Go through the entries below and copy each line that holds the word "Positive".

• • •

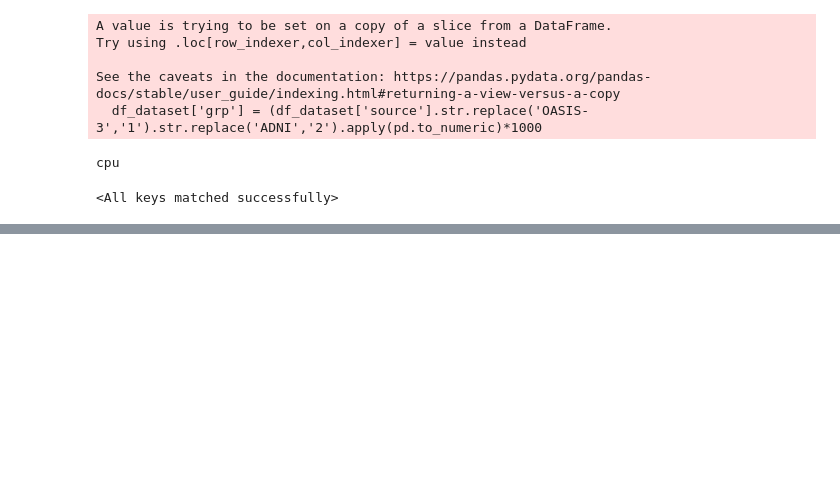
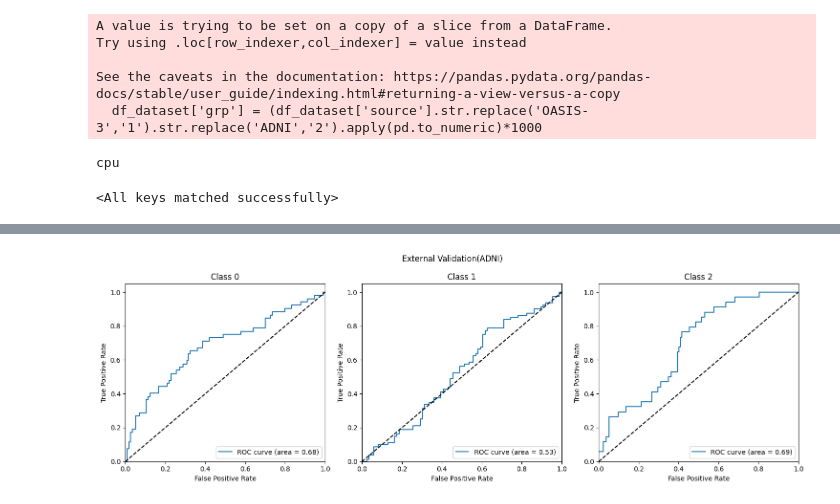
Before and after one commit to tourbut/BrainMR_MCI, a Jupyter notebook: notebook_result_viewer.ipynb, the cells around one changed output, grey strips where cells are left out. Drawn from its saved outputs; the diff is of its cells as text; code cells hidden in the pictures; blank space fills up the shorter version.

```diff
--- a/notebook_result_viewer.ipynb
+++ b/notebook_result_viewer.ipynb
@@ -104,4 +104,4 @@ tensor([0.8149, 0.6544, 0.9057])
 # %%
-out_loss, out_acc, out_CM, out_auroc, out_fpr, out_tpr, out_thresholds = test(device,test_dataloader,model,criterion_clf, test_internal_logger, age_onoff = True,best_yn=False)
+out_loss, out_acc, out_CM, out_auroc, out_fpr, out_tpr, out_thresholds = test(device,test_dataloader,model,criterion_clf, test_external_logger, age_onoff = age_onoff,best_yn=False)
 # %% [output]
 test
@@ -128,0 +134,21 @@ plt.show()
+# %%
+# Plot of a ROC curve for a specific class
+plt.figure(figsize=(15, 5))
+for idx, i in enumerate(range(3)):
+    plt.subplot(131+idx)
+    plt.plot(out_fpr[i], out_tpr[i], label='ROC curve (area = %0.2f)' % out_auroc[i])
+    plt.plot([0, 1], [0, 1], 'k--')
+    plt.xlim([0.0, 1.0])
+    plt.ylim([0.0, 1.05])
+    plt.xlabel('False Positive Rate')
+    plt.ylabel('True Positive Rate')
+    plt.title('Class %0.0f' % idx)
+    plt.legend(loc="lower right")
+
+title = 'External Validation(ADNI)'
+plt.suptitle(title)
+plt.tight_layout()
+plt.savefig(os.path.join(result_path,title+'.png'))
+plt.show()
+# %% [output]
+[figure, added]
```
Also changed, not shown: parts of 6 cells of this notebook.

• • •

→ **Your solution**
+    plt.xlabel('False Positive Rate')
+    plt.ylabel('True Positive Rate')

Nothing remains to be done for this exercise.